**What the task asks**
Below are some records; find each line that carries the word "post" and copy it.

Top of Source records

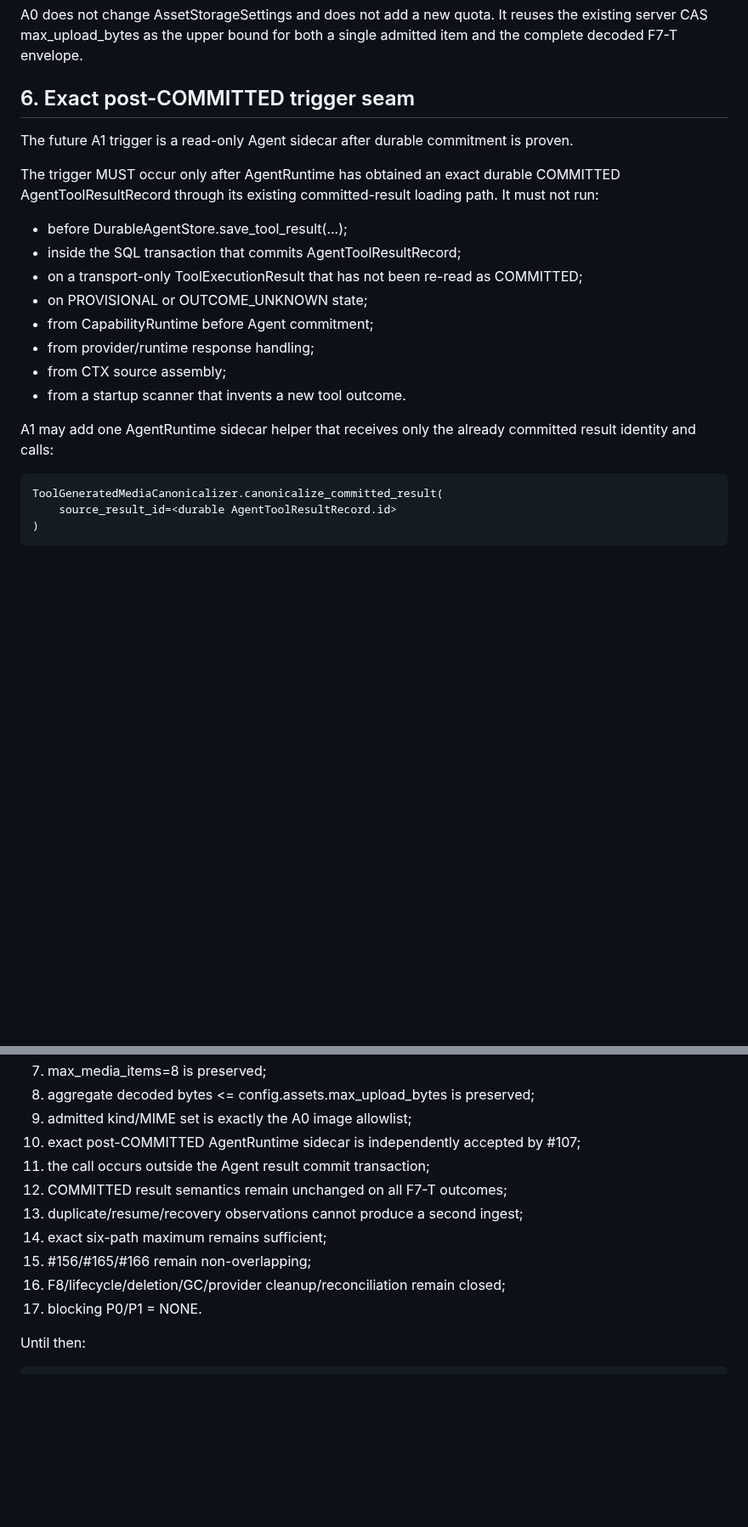
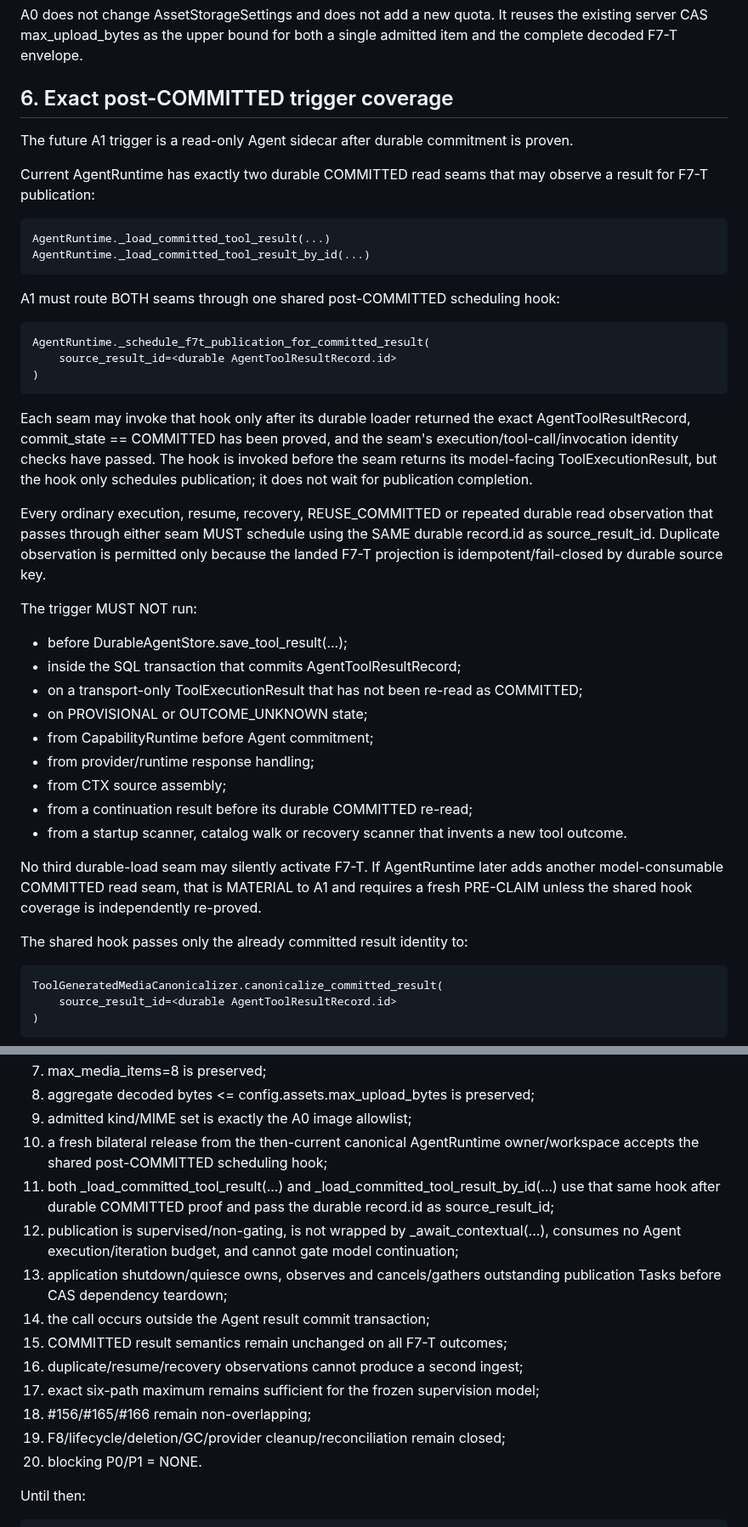
Before and after one commit to boxs-51/assistant, a Markdown page: docs/central_asset/CAS_F7_T_ACTIVATION_ENROLLMENT_BOUNDARY_D967165A.md, 2 parts joined by grey strips. Shown at 85% size. GitHub-like rendering; blank space fills up the shorter version.

```diff
--- a/docs/central_asset/CAS_F7_T_ACTIVATION_ENROLLMENT_BOUNDARY_D967165A.md
+++ b/docs/central_asset/CAS_F7_T_ACTIVATION_ENROLLMENT_BOUNDARY_D967165A.md
@@ -174,14 +188,40 @@ A0 does not change AssetStorageSettings and does not add a new quota. It reuses
 the existing server CAS max_upload_bytes as the upper bound for both a single
 admitted item and the complete decoded F7-T envelope.
 
-## 6. Exact post-COMMITTED trigger seam
+## 6. Exact post-COMMITTED trigger coverage
 
 The future A1 trigger is a read-only Agent sidecar after durable commitment is
 proven.
 
-The trigger MUST occur only after AgentRuntime has obtained an exact durable
-COMMITTED AgentToolResultRecord through its existing committed-result loading
-path. It must not run:
+Current AgentRuntime has exactly two durable COMMITTED read seams that may
+observe a result for F7-T publication:
+
+~~~text
+AgentRuntime._load_committed_tool_result(...)
+AgentRuntime._load_committed_tool_result_by_id(...)
+~~~
+
+A1 must route BOTH seams through one shared post-COMMITTED scheduling hook:
+
+~~~text
+AgentRuntime._schedule_f7t_publication_for_committed_result(
+    source_result_id=<durable AgentToolResultRecord.id>
+)
+~~~
+
+Each seam may invoke that hook only after its durable loader returned the exact
+AgentToolResultRecord, commit_state == COMMITTED has been proved, and the seam's
+execution/tool-call/invocation identity checks have passed. The hook is invoked
+before the seam returns its model-facing ToolExecutionResult, but the hook only
+schedules publication; it does not wait for publication completion.
+
+Every ordinary execution, resume, recovery, REUSE_COMMITTED or repeated durable
+read observation that passes through either seam MUST schedule using the SAME
+durable record.id as source_result_id. Duplicate observation is permitted only
+because the landed F7-T projection is idempotent/fail-closed by durable source
+key.
+
+The trigger MUST NOT run:
 
 - before DurableAgentStore.save_tool_result(...);
 - inside the SQL transaction that commits AgentToolResultRecord;
@@ -191,10 +231,16 @@ path. It must not run:
 - from CapabilityRuntime before Agent commitment;
 - from provider/runtime response handling;
 - from CTX source assembly;
-- from a startup scanner that invents a new tool outcome.
+- from a continuation result before its durable COMMITTED re-read;
+- from a startup scanner, catalog walk or recovery scanner that invents a new
+  tool outcome.
 
-A1 may add one AgentRuntime sidecar helper that receives only the already
-committed result identity and calls:
+No third durable-load seam may silently activate F7-T. If AgentRuntime later
+adds another model-consumable COMMITTED read seam, that is MATERIAL to A1 and
+requires a fresh PRE-CLAIM unless the shared hook coverage is independently
+re-proved.
+
+The shared hook passes only the already committed result identity to:
 
 ~~~text
 ToolGeneratedMediaCanonicalizer.canonicalize_committed_result(
@@ -391,14 +495,23 @@ A1 production PRE-CLAIM may PASS only when all are true:
 7. max_media_items=8 is preserved;
 8. aggregate decoded bytes <= config.assets.max_upload_bytes is preserved;
 9. admitted kind/MIME set is exactly the A0 image allowlist;
-10. exact post-COMMITTED AgentRuntime sidecar is independently accepted by #107;
-11. the call occurs outside the Agent result commit transaction;
-12. COMMITTED result semantics remain unchanged on all F7-T outcomes;
-13. duplicate/resume/recovery observations cannot produce a second ingest;
-14. exact six-path maximum remains sufficient;
-15. #156/#165/#166 remain non-overlapping;
-16. F8/lifecycle/deletion/GC/provider cleanup/reconciliation remain closed;
-17. blocking P0/P1 = NONE.
+10. a fresh bilateral release from the then-current canonical AgentRuntime
+    owner/workspace accepts the shared post-COMMITTED scheduling hook;
+11. both _load_committed_tool_result(...) and
+    _load_committed_tool_result_by_id(...) use that same hook after durable
+    COMMITTED proof and pass the durable record.id as source_result_id;
+12. publication is supervised/non-gating, is not wrapped by
+    _await_contextual(...), consumes no Agent execution/iteration budget, and
+    cannot gate model continuation;
+13. application shutdown/quiesce owns, observes and cancels/gathers outstanding
+    publication Tasks before CAS dependency teardown;
+14. the call occurs outside the Agent result commit transaction;
+15. COMMITTED result semantics remain unchanged on all F7-T outcomes;
+16. duplicate/resume/recovery observations cannot produce a second ingest;
+17. exact six-path maximum remains sufficient for the frozen supervision model;
+18. #156/#165/#166 remain non-overlapping;
+19. F8/lifecycle/deletion/GC/provider cleanup/reconciliation remain closed;
+20. blocking P0/P1 = NONE.
 
 Until then:
 
```
Also changed, not shown: other parts of docs/central_asset/CAS_F7_T_ACTIVATION_ENROLLMENT_BOUNDARY_D967165A.md (+88 -15 lines).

Bottom of Source records

**Written response**
-## 6. Exact post-COMMITTED trigger seam
+## 6. Exact post-COMMITTED trigger coverage
+A1 must route BOTH seams through one shared post-COMMITTED scheduling hook:
-10. exact post-COMMITTED AgentRuntime sidecar is independently accepted by #107;
+    owner/workspace accepts the shared post-COMMITTED scheduling hook;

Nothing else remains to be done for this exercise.